John Gibbons, our musical director, once again put together a magical sequence of pieces for this concert, this time matching the darker aspects of life with ones of hope and aspiration.

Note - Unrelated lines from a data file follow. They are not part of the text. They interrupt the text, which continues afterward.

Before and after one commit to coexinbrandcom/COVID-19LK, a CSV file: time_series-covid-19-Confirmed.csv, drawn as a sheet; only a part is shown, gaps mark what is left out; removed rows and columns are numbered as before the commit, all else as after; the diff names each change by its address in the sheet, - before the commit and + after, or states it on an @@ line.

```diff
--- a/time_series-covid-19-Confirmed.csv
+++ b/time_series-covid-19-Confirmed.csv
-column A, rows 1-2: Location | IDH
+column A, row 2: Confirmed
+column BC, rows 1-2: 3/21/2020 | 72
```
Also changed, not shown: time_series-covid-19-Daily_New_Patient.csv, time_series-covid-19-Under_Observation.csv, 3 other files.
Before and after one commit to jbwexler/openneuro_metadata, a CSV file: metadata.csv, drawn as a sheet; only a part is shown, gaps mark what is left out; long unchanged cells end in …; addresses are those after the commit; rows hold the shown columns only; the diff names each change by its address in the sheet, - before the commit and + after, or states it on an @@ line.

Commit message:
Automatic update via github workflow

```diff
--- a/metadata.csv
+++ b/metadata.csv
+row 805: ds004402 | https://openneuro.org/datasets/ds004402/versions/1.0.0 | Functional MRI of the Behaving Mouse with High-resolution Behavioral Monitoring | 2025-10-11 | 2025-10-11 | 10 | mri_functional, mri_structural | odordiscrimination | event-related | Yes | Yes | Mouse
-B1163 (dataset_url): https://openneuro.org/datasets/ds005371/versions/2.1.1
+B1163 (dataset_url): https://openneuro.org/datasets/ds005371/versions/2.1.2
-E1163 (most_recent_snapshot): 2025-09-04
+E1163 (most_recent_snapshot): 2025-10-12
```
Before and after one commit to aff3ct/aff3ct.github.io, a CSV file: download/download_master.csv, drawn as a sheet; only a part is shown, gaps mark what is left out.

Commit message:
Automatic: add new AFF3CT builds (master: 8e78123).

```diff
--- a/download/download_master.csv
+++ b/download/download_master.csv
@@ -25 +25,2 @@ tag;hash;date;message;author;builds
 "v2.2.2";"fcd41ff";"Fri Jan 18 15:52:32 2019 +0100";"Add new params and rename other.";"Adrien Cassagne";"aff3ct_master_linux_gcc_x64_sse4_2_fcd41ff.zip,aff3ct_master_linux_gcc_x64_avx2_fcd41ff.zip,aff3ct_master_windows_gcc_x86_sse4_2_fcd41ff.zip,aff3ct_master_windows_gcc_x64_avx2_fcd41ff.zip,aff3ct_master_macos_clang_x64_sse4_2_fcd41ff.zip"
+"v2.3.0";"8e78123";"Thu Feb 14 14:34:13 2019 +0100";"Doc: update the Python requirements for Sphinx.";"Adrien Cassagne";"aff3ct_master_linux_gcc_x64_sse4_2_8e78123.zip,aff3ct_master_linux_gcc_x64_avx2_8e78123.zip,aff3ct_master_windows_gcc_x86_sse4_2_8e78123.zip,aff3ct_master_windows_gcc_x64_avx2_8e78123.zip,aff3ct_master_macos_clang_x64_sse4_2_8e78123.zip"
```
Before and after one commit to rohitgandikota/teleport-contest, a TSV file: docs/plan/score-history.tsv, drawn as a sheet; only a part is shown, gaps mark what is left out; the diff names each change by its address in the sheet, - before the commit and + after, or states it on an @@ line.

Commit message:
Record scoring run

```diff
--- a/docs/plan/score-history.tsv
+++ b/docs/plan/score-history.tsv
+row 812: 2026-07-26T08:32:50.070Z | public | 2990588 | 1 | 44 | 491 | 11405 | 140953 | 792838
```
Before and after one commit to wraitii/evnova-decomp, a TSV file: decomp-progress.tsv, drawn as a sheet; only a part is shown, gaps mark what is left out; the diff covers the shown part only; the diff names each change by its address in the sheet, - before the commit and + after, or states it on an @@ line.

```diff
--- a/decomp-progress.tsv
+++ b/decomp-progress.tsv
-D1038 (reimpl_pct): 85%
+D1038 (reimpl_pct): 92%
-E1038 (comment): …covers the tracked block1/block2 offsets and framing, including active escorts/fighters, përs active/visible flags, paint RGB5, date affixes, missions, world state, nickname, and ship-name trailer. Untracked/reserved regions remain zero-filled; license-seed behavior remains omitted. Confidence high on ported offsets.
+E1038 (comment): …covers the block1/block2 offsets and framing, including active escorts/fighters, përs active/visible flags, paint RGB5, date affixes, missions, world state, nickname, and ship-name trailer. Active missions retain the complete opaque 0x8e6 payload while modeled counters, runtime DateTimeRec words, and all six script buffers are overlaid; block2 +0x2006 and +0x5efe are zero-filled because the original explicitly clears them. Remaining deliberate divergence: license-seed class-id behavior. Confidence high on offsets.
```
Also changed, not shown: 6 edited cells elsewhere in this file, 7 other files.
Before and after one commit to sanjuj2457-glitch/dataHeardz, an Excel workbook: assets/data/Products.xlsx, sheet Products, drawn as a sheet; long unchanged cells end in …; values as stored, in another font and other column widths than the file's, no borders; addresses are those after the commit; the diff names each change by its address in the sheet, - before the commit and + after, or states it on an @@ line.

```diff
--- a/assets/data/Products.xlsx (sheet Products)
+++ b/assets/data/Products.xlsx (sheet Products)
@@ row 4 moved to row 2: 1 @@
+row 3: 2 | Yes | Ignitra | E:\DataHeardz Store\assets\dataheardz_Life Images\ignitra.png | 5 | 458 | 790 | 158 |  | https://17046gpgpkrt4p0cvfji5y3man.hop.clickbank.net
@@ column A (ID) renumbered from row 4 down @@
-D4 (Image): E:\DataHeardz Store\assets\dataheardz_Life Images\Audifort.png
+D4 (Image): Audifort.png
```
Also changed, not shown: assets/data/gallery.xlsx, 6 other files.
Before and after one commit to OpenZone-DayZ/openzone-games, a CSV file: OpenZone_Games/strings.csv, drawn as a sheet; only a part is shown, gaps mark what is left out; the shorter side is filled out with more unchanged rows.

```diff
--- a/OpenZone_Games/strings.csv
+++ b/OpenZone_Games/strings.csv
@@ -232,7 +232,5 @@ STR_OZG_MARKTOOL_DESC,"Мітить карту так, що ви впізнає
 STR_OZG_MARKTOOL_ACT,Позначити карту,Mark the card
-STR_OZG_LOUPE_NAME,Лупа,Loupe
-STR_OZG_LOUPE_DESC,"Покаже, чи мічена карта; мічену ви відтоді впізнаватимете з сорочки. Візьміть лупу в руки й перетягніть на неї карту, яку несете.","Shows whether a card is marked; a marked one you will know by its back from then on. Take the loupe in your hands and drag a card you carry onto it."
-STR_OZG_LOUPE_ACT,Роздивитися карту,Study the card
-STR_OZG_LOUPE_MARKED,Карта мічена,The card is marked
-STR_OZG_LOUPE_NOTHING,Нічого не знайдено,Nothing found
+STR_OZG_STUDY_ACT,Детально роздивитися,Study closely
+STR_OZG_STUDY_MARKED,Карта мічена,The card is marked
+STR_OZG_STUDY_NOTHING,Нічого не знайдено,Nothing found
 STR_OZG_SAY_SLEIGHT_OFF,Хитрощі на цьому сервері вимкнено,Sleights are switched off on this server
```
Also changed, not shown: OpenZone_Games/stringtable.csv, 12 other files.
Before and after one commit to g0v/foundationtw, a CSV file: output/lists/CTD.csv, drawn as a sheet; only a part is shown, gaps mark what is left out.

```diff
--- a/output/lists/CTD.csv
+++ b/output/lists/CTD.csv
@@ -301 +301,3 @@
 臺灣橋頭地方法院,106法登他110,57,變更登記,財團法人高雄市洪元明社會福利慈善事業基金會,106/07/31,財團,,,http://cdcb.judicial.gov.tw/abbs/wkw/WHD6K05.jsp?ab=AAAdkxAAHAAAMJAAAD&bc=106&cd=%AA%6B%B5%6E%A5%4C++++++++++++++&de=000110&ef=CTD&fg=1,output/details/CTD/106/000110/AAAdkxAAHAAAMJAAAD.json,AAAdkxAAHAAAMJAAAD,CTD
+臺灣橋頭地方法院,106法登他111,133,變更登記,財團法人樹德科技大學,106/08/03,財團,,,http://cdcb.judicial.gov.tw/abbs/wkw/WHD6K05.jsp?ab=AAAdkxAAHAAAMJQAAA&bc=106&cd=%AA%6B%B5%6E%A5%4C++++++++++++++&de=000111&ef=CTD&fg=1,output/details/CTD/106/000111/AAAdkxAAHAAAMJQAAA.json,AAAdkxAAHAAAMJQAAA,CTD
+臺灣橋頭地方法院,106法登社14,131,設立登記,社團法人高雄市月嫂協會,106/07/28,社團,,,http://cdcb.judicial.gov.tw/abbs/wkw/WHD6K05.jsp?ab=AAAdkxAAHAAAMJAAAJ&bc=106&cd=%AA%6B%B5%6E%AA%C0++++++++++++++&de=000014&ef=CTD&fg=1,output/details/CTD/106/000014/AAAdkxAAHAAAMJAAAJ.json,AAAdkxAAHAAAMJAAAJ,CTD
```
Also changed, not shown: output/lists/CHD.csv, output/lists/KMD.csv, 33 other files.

The evening opened with the energy of Stanford’s Magnificat lifting the building, the audience, and the choir. This was followed by the beautiful and intricate Mass for Double Choir by Frank Martin filling 9th Century Lady Chapel with swooping praise. After the intermission there was the haunting poem “Why?” by Emily Dickenson, set to music by John himself. Following this with George Lloyd’s setting of Psalm 130 “Out of the depths have I cried unto thee” was a poignant and deeply beautiful reminiscence of his experiences of surviving the sinking of his ship, the loss of comrades and the fragility of life. And then ending the concert we had the lovely “Lark Ascending” – a choral work of the original poem by George Meredith, which inspired Vaughan Williams and then re-arranged by Paul Drayton – the violin solo was played by our very own Jenny Wigram and as the last notes lifted into the rafters you could hear a pin drop in the Abbey. A superb evening.

Some Audience comments:

What a wonderful concert. Blown away by the arrangement of Lark Ascending, and we’re going to take a deeper dive into George Lloyd

A level music student Alexander was a little exercised that George Lloyd had written three symphonies by the age of 19!😂

Why?: very atmospheric. Re the concert: … truly wonderful concert. I really enjoyed it. You were all so good.

Details

A concert of hope and optimism with uplifting pieces of music from European composers spanning the 19th and 20th centuries, including Vaughan Williams’ The Lark Ascending, composed in 1914 and most commonly heard in the orchestral version with beautiful solo violin. Paul Drayton’s arrangement transcribes the orchestral accompaniment into an intricate vocal web using the words of the poem by George Meredith that were the inspiration for the original work. Regularly in the top three of the Classic FM ‘Hall of Fame’, the work is also used heavily in film and TV, even as accompaniment to a poignant moment in Coronation Street.  

Swiss composer Frank Martin’s Mass for Double Choir, written in 1922, is one of the great masterpieces of unaccompanied choral music. Fervently religious, Martin initially considered it as a work just for himself and God and kept it in a drawer. Only in the 1960s was it premiered. 

In the 1930s George Lloyd was hailed, alongside Britten, as one of the great talents of the age. He nearly died during WWII as a Royal Marine on HMS Trinidad doing Arctic Convoys to Murmansk. His late setting of Psalm 130 ‘Out of the depths have I cried unto thee’ is a poignant and deeply beautiful reminiscence of his experiences of surviving the sinking of his ship, the loss of comrades and the fragility of life.  

The final piece is Stanford’s wonderful setting of the Magnificat, in Latin, for double choir. Known in Cathedrals for many arrangements of the Evening Canticles, this version is notable for its luxurious sound world, soaring melodies and rich harmonic textures. A glorious statement of hope and light in a world full of darkness. 

Vaughan Williams/Paul Drayton – The Lark Ascending
Frank Martin – Mass for double choir
Why – Emily Dickinson / John Gibbons
George Lloyd – Psalm 130
Stanford – Magnificat for double choir